> EXERCISE AIM: Please reproduce all of the entries exactly, without omitting any.

Before-and-after change records:
---+---

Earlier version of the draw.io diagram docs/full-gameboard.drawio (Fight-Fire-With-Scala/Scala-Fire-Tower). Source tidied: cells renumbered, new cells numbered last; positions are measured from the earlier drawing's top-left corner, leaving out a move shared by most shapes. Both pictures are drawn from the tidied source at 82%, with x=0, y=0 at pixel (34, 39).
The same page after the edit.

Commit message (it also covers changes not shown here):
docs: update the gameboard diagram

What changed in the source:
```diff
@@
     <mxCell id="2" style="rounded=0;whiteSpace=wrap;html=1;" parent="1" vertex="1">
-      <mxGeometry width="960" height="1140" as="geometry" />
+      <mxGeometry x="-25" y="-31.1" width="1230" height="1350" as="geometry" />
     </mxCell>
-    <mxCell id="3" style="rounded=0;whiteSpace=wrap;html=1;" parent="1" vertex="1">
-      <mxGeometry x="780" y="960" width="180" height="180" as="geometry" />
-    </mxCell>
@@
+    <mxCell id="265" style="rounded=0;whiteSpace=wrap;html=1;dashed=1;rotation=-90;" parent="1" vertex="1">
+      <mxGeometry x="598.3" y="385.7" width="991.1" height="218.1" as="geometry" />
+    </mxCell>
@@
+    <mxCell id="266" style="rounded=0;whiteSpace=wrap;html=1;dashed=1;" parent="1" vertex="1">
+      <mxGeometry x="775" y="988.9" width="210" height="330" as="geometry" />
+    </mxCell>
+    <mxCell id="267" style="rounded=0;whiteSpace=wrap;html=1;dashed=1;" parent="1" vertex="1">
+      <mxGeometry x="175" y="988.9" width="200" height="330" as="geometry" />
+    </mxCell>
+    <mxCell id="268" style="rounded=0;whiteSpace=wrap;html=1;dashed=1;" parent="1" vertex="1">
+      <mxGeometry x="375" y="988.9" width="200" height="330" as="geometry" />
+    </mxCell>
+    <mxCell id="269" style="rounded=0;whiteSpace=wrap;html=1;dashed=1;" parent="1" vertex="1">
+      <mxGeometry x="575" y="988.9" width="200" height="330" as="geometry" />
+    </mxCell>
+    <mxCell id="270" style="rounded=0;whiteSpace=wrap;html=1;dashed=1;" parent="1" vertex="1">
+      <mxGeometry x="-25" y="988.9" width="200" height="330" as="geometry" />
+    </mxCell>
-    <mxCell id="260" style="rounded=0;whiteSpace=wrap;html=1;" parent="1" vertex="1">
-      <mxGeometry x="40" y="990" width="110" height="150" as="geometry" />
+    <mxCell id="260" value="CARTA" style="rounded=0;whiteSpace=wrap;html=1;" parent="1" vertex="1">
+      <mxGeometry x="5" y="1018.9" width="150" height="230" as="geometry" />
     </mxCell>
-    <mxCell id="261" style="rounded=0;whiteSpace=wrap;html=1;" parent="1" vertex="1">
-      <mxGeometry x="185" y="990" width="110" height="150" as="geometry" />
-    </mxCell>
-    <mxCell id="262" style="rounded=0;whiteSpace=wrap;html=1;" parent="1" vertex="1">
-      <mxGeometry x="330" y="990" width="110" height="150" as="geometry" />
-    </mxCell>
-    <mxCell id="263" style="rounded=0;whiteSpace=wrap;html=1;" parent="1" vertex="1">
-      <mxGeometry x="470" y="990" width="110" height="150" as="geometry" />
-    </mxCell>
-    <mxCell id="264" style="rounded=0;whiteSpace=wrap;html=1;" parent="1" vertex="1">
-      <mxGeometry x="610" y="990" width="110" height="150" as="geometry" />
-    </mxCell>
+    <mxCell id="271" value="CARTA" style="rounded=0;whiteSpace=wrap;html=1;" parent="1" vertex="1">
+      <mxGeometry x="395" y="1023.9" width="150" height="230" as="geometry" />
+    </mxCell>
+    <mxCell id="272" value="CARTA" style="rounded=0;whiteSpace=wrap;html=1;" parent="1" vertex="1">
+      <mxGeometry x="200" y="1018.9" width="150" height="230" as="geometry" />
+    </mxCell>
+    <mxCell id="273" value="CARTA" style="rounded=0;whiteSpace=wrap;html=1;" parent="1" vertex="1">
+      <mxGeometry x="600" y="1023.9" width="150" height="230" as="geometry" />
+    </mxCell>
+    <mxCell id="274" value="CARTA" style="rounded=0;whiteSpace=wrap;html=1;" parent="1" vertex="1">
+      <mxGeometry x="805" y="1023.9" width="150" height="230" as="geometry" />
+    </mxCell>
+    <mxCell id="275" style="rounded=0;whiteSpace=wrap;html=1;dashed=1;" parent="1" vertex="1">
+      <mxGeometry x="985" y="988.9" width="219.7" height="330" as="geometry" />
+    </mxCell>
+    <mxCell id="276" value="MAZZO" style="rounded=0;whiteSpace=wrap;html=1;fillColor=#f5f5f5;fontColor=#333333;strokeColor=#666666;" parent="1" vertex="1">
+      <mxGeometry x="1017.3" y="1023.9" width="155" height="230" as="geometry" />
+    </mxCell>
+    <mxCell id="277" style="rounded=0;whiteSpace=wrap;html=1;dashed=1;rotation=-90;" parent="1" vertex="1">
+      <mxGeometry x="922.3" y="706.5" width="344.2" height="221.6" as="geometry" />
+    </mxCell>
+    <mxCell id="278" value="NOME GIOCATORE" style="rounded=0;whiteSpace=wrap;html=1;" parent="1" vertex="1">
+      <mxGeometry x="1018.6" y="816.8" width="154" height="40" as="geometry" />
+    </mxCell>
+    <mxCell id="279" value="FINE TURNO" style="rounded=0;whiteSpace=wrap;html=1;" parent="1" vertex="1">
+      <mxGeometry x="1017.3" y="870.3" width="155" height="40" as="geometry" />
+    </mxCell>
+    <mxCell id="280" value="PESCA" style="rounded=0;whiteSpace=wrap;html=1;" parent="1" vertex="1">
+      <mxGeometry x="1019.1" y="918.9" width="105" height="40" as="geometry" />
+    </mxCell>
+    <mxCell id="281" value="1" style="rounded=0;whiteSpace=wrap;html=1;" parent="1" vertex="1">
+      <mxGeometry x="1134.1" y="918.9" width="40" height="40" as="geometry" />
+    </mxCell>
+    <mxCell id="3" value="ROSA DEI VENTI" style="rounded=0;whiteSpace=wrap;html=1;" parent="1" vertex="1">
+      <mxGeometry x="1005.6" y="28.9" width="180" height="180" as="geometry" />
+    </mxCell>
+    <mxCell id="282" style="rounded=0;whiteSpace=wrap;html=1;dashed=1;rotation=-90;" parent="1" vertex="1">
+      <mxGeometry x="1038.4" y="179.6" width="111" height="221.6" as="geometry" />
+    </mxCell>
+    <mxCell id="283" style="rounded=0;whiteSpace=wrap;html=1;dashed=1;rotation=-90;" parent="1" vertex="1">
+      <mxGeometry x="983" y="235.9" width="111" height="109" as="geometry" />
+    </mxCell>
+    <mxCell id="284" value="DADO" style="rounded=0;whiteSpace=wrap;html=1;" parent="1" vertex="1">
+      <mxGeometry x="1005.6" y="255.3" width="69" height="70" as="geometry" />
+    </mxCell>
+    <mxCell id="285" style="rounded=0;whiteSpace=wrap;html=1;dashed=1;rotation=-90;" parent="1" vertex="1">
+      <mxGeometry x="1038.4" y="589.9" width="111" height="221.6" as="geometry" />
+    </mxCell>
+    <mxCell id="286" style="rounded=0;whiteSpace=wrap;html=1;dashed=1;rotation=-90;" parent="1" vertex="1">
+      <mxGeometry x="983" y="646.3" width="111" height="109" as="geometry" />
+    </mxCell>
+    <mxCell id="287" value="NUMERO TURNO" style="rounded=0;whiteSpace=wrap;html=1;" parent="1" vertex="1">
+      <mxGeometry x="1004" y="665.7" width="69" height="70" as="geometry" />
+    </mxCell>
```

---+---

> EXERCISE ANSWER:
Earlier version of the draw.io diagram docs/full-gameboard.drawio (Fight-Fire-With-Scala/Scala-Fire-Tower). Source tidied: cells renumbered, new cells numbered last; positions are measured from the earlier drawing's top-left corner, leaving out a move shared by most shapes. Both pictures are drawn from the tidied source at 82%, with x=0, y=0 at pixel (34, 39).
The same page after the edit.

Commit message (it also covers changes not shown here):
docs: update the gameboard diagram

What changed in the source:
```diff
@@
     <mxCell id="2" style="rounded=0;whiteSpace=wrap;html=1;" parent="1" vertex="1">
-      <mxGeometry width="960" height="1140" as="geometry" />
+      <mxGeometry x="-25" y="-31.1" width="1230" height="1350" as="geometry" />
     </mxCell>
-    <mxCell id="3" style="rounded=0;whiteSpace=wrap;html=1;" parent="1" vertex="1">
-      <mxGeometry x="780" y="960" width="180" height="180" as="geometry" />
-    </mxCell>
@@
+    <mxCell id="265" style="rounded=0;whiteSpace=wrap;html=1;dashed=1;rotation=-90;" parent="1" vertex="1">
+      <mxGeometry x="598.3" y="385.7" width="991.1" height="218.1" as="geometry" />
+    </mxCell>
@@
+    <mxCell id="266" style="rounded=0;whiteSpace=wrap;html=1;dashed=1;" parent="1" vertex="1">
+      <mxGeometry x="775" y="988.9" width="210" height="330" as="geometry" />
+    </mxCell>
+    <mxCell id="267" style="rounded=0;whiteSpace=wrap;html=1;dashed=1;" parent="1" vertex="1">
+      <mxGeometry x="175" y="988.9" width="200" height="330" as="geometry" />
+    </mxCell>
+    <mxCell id="268" style="rounded=0;whiteSpace=wrap;html=1;dashed=1;" parent="1" vertex="1">
+      <mxGeometry x="375" y="988.9" width="200" height="330" as="geometry" />
+    </mxCell>
+    <mxCell id="269" style="rounded=0;whiteSpace=wrap;html=1;dashed=1;" parent="1" vertex="1">
+      <mxGeometry x="575" y="988.9" width="200" height="330" as="geometry" />
+    </mxCell>
+    <mxCell id="270" style="rounded=0;whiteSpace=wrap;html=1;dashed=1;" parent="1" vertex="1">
+      <mxGeometry x="-25" y="988.9" width="200" height="330" as="geometry" />
+    </mxCell>
-    <mxCell id="260" style="rounded=0;whiteSpace=wrap;html=1;" parent="1" vertex="1">
-      <mxGeometry x="40" y="990" width="110" height="150" as="geometry" />
+    <mxCell id="260" value="CARTA" style="rounded=0;whiteSpace=wrap;html=1;" parent="1" vertex="1">
+      <mxGeometry x="5" y="1018.9" width="150" height="230" as="geometry" />
     </mxCell>
-    <mxCell id="261" style="rounded=0;whiteSpace=wrap;html=1;" parent="1" vertex="1">
-      <mxGeometry x="185" y="990" width="110" height="150" as="geometry" />
-    </mxCell>
-    <mxCell id="262" style="rounded=0;whiteSpace=wrap;html=1;" parent="1" vertex="1">
-      <mxGeometry x="330" y="990" width="110" height="150" as="geometry" />
-    </mxCell>
-    <mxCell id="263" style="rounded=0;whiteSpace=wrap;html=1;" parent="1" vertex="1">
-      <mxGeometry x="470" y="990" width="110" height="150" as="geometry" />
-    </mxCell>
-    <mxCell id="264" style="rounded=0;whiteSpace=wrap;html=1;" parent="1" vertex="1">
-      <mxGeometry x="610" y="990" width="110" height="150" as="geometry" />
-    </mxCell>
+    <mxCell id="271" value="CARTA" style="rounded=0;whiteSpace=wrap;html=1;" parent="1" vertex="1">
+      <mxGeometry x="395" y="1023.9" width="150" height="230" as="geometry" />
+    </mxCell>
+    <mxCell id="272" value="CARTA" style="rounded=0;whiteSpace=wrap;html=1;" parent="1" vertex="1">
+      <mxGeometry x="200" y="1018.9" width="150" height="230" as="geometry" />
+    </mxCell>
+    <mxCell id="273" value="CARTA" style="rounded=0;whiteSpace=wrap;html=1;" parent="1" vertex="1">
+      <mxGeometry x="600" y="1023.9" width="150" height="230" as="geometry" />
+    </mxCell>
+    <mxCell id="274" value="CARTA" style="rounded=0;whiteSpace=wrap;html=1;" parent="1" vertex="1">
+      <mxGeometry x="805" y="1023.9" width="150" height="230" as="geometry" />
+    </mxCell>
+    <mxCell id="275" style="rounded=0;whiteSpace=wrap;html=1;dashed=1;" parent="1" vertex="1">
+      <mxGeometry x="985" y="988.9" width="219.7" height="330" as="geometry" />
+    </mxCell>
+    <mxCell id="276" value="MAZZO" style="rounded=0;whiteSpace=wrap;html=1;fillColor=#f5f5f5;fontColor=#333333;strokeColor=#666666;" parent="1" vertex="1">
+      <mxGeometry x="1017.3" y="1023.9" width="155" height="230" as="geometry" />
+    </mxCell>
+    <mxCell id="277" style="rounded=0;whiteSpace=wrap;html=1;dashed=1;rotation=-90;" parent="1" vertex="1">
+      <mxGeometry x="922.3" y="706.5" width="344.2" height="221.6" as="geometry" />
+    </mxCell>
+    <mxCell id="278" value="NOME GIOCATORE" style="rounded=0;whiteSpace=wrap;html=1;" parent="1" vertex="1">
+      <mxGeometry x="1018.6" y="816.8" width="154" height="40" as="geometry" />
+    </mxCell>
+    <mxCell id="279" value="FINE TURNO" style="rounded=0;whiteSpace=wrap;html=1;" parent="1" vertex="1">
+      <mxGeometry x="1017.3" y="870.3" width="155" height="40" as="geometry" />
+    </mxCell>
+    <mxCell id="280" value="PESCA" style="rounded=0;whiteSpace=wrap;html=1;" parent="1" vertex="1">
+      <mxGeometry x="1019.1" y="918.9" width="105" height="40" as="geometry" />
+    </mxCell>
+    <mxCell id="281" value="1" style="rounded=0;whiteSpace=wrap;html=1;" parent="1" vertex="1">
+      <mxGeometry x="1134.1" y="918.9" width="40" height="40" as="geometry" />
+    </mxCell>
+    <mxCell id="3" value="ROSA DEI VENTI" style="rounded=0;whiteSpace=wrap;html=1;" parent="1" vertex="1">
+      <mxGeometry x="1005.6" y="28.9" width="180" height="180" as="geometry" />
+    </mxCell>
+    <mxCell id="282" style="rounded=0;whiteSpace=wrap;html=1;dashed=1;rotation=-90;" parent="1" vertex="1">
+      <mxGeometry x="1038.4" y="179.6" width="111" height="221.6" as="geometry" />
+    </mxCell>
+    <mxCell id="283" style="rounded=0;whiteSpace=wrap;html=1;dashed=1;rotation=-90;" parent="1" vertex="1">
+      <mxGeometry x="983" y="235.9" width="111" height="109" as="geometry" />
+    </mxCell>
+    <mxCell id="284" value="DADO" style="rounded=0;whiteSpace=wrap;html=1;" parent="1" vertex="1">
+      <mxGeometry x="1005.6" y="255.3" width="69" height="70" as="geometry" />
+    </mxCell>
+    <mxCell id="285" style="rounded=0;whiteSpace=wrap;html=1;dashed=1;rotation=-90;" parent="1" vertex="1">
+      <mxGeometry x="1038.4" y="589.9" width="111" height="221.6" as="geometry" />
+    </mxCell>
+    <mxCell id="286" style="rounded=0;whiteSpace=wrap;html=1;dashed=1;rotation=-90;" parent="1" vertex="1">
+      <mxGeometry x="983" y="646.3" width="111" height="109" as="geometry" />
+    </mxCell>
+    <mxCell id="287" value="NUMERO TURNO" style="rounded=0;whiteSpace=wrap;html=1;" parent="1" vertex="1">
+      <mxGeometry x="1004" y="665.7" width="69" height="70" as="geometry" />
+    </mxCell>
```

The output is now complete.